I’m at the Institute for Pure and Applied Math at a workshop on Statistical and Learning-Theoretic Challenges in Data Privacy. It’s a rather diverse group of computer scientists, statisticians, medical informatics, and policy researchers, and I feel a bit like I’m the only electrical engineer here. It’sa been pretty educational in the “learning about new problems” way, but I think by the time Friday morning rolls around I’ll be suffering from information overload. The nice thing is that the slides are posted online so I can refresh my memory when I get back. There’s also a poster session for some more recent results.
Most of the speakers have been talking about either (a) applications of the differential privacy model to some problems (e.g. data release, function computation, classification, PAC-learning, auctions, or Google’s MapReduce, the Census Bureau’s OnTheMap, and PINQ)or (b) areas in which privacy is a real problem (hospital discharge data and the dangers of re-identification, genome-wide association studies (GWAS), query logs from search engines, or (c) bridges between fields and their privacy definitions and models.

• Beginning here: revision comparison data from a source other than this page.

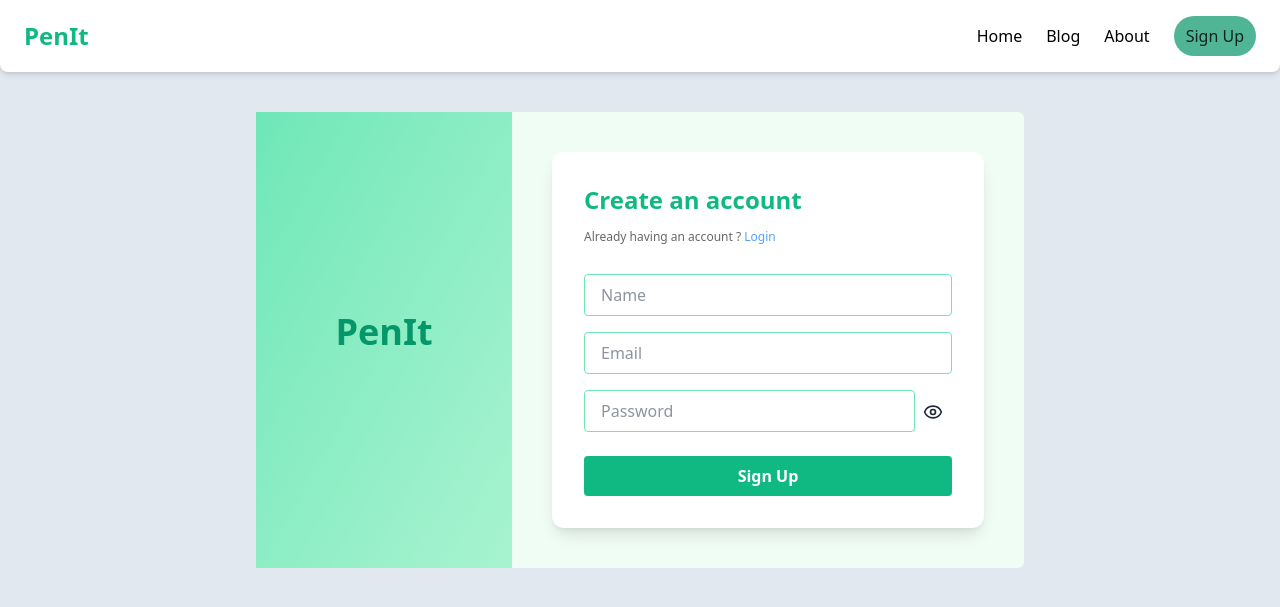
Repository: Mounika-chukkala/PenIt
Page: /signup (app in frontend/)
The author's editor kept a copy of each file at every save. The page is drawn from the files as they stood at one save, then again after the next save.
The browser window is 1280 px wide. The pictures show the whole page.
The project was rebuilt for these pictures with package versions that can differ from the ones it lists, and the page was loaded fresh each time. Also part of the build but not shown: frontend/vite.config.js, frontend/src/Pages/Signin.jsx, frontend/src/components/CreateBlog.jsx, frontend/src/Pages/AddBlog.jsx.

Above is the page before, as saved 2025-05-23 14:22:40.

After the next save:
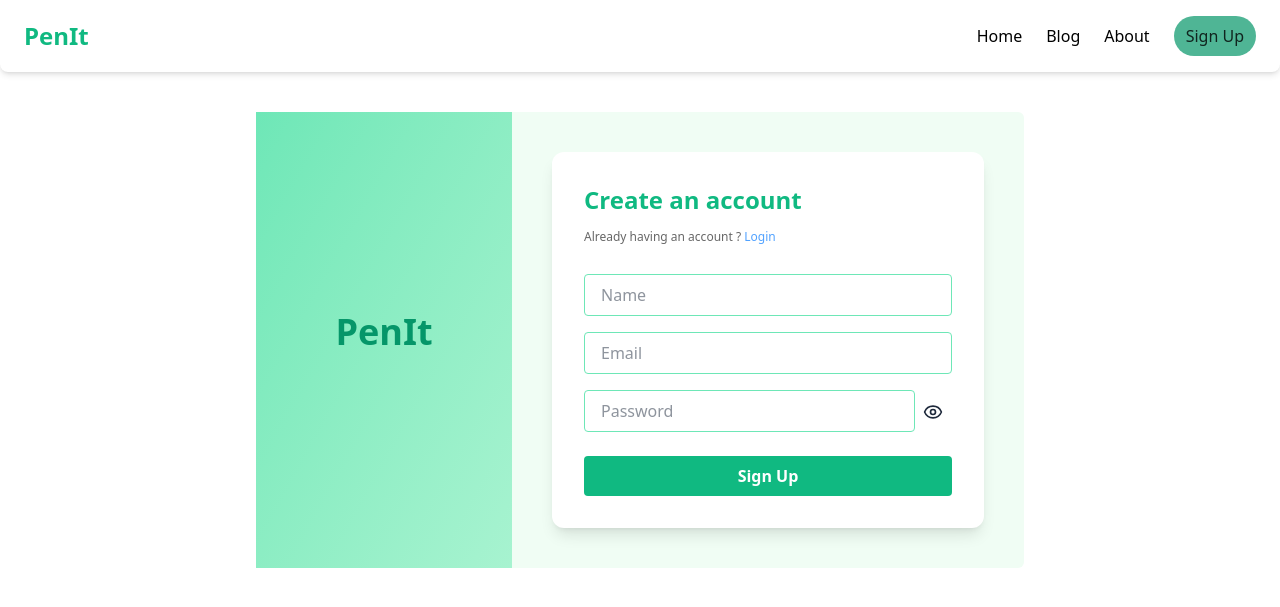
Saved 41 s later.
--- a/frontend/src/App.jsx
+++ b/frontend/src/App.jsx
@@ -10,7 +10,7 @@ import AddBlog from './Pages/AddBlog'
 function App() {
 
   return (
-    <div className="bg-slate-200 w-screen h-screen ">
+    <div className="bg-white w-screen h-screen ">
 
   <Routes>
     <Route path="/" element={<Navbar/>}>
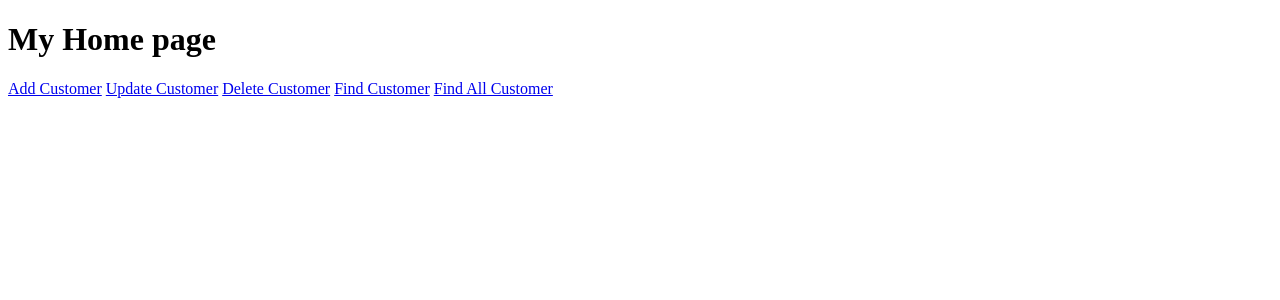
Repository: dan-10/Deloitte
Page: DeloitteTrainig/SpringMVCDemo/WebContent/Index.html
The author's editor kept a copy of each file at every save. The page is drawn from the files as they stood at one save, then again after the next save.
The browser window is 1280 px wide. The pictures show the whole page.

Above is the page before, as saved 2019-08-01 09:41:08.

### DeloitteTrainig/SpringMVCDemo/WebContent/Index.html
<!DOCTYPE html>
<html>
<head>
<meta charset="ISO-8859-1">
<title>Insert title here</title>
</head>
<body>
<h1>My Home page</h1>
<a href = "Add.do">Add Customer</a>
<a href = "Update.do">Update Customer</a>
<a href = "Delete.do">Delete Customer</a>
<a href = "Find.do">Find Customer</a>
<a href = "FindAll.do">Find All Customer</a>
</body>
</html>

After the next save:
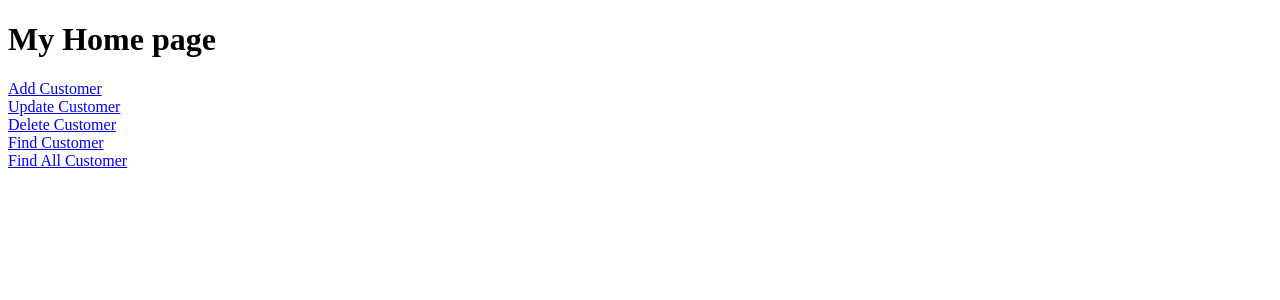
Saved 55 s later.
--- a/DeloitteTrainig/SpringMVCDemo/WebContent/Index.html
+++ b/DeloitteTrainig/SpringMVCDemo/WebContent/Index.html
@@ -6,10 +6,10 @@
 </head>
 <body>
 <h1>My Home page</h1>
-<a href = "Add.do">Add Customer</a>
-<a href = "Update.do">Update Customer</a>
-<a href = "Delete.do">Delete Customer</a>
-<a href = "Find.do">Find Customer</a>
+<a href = "Add.do">Add Customer</a><br>
+<a href = "Update.do">Update Customer</a><br>
+<a href = "Delete.do">Delete Customer</a><br>
+<a href = "Find.do">Find Customer</a><br>
 <a href = "FindAll.do">Find All Customer</a>
 </body>
 </html>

I’ve just started working in this area, so I’m still processing things (the talks range from high level to technical, and I often lack the background to understand fully what’s going on). I might blog a bit more about it as things come up.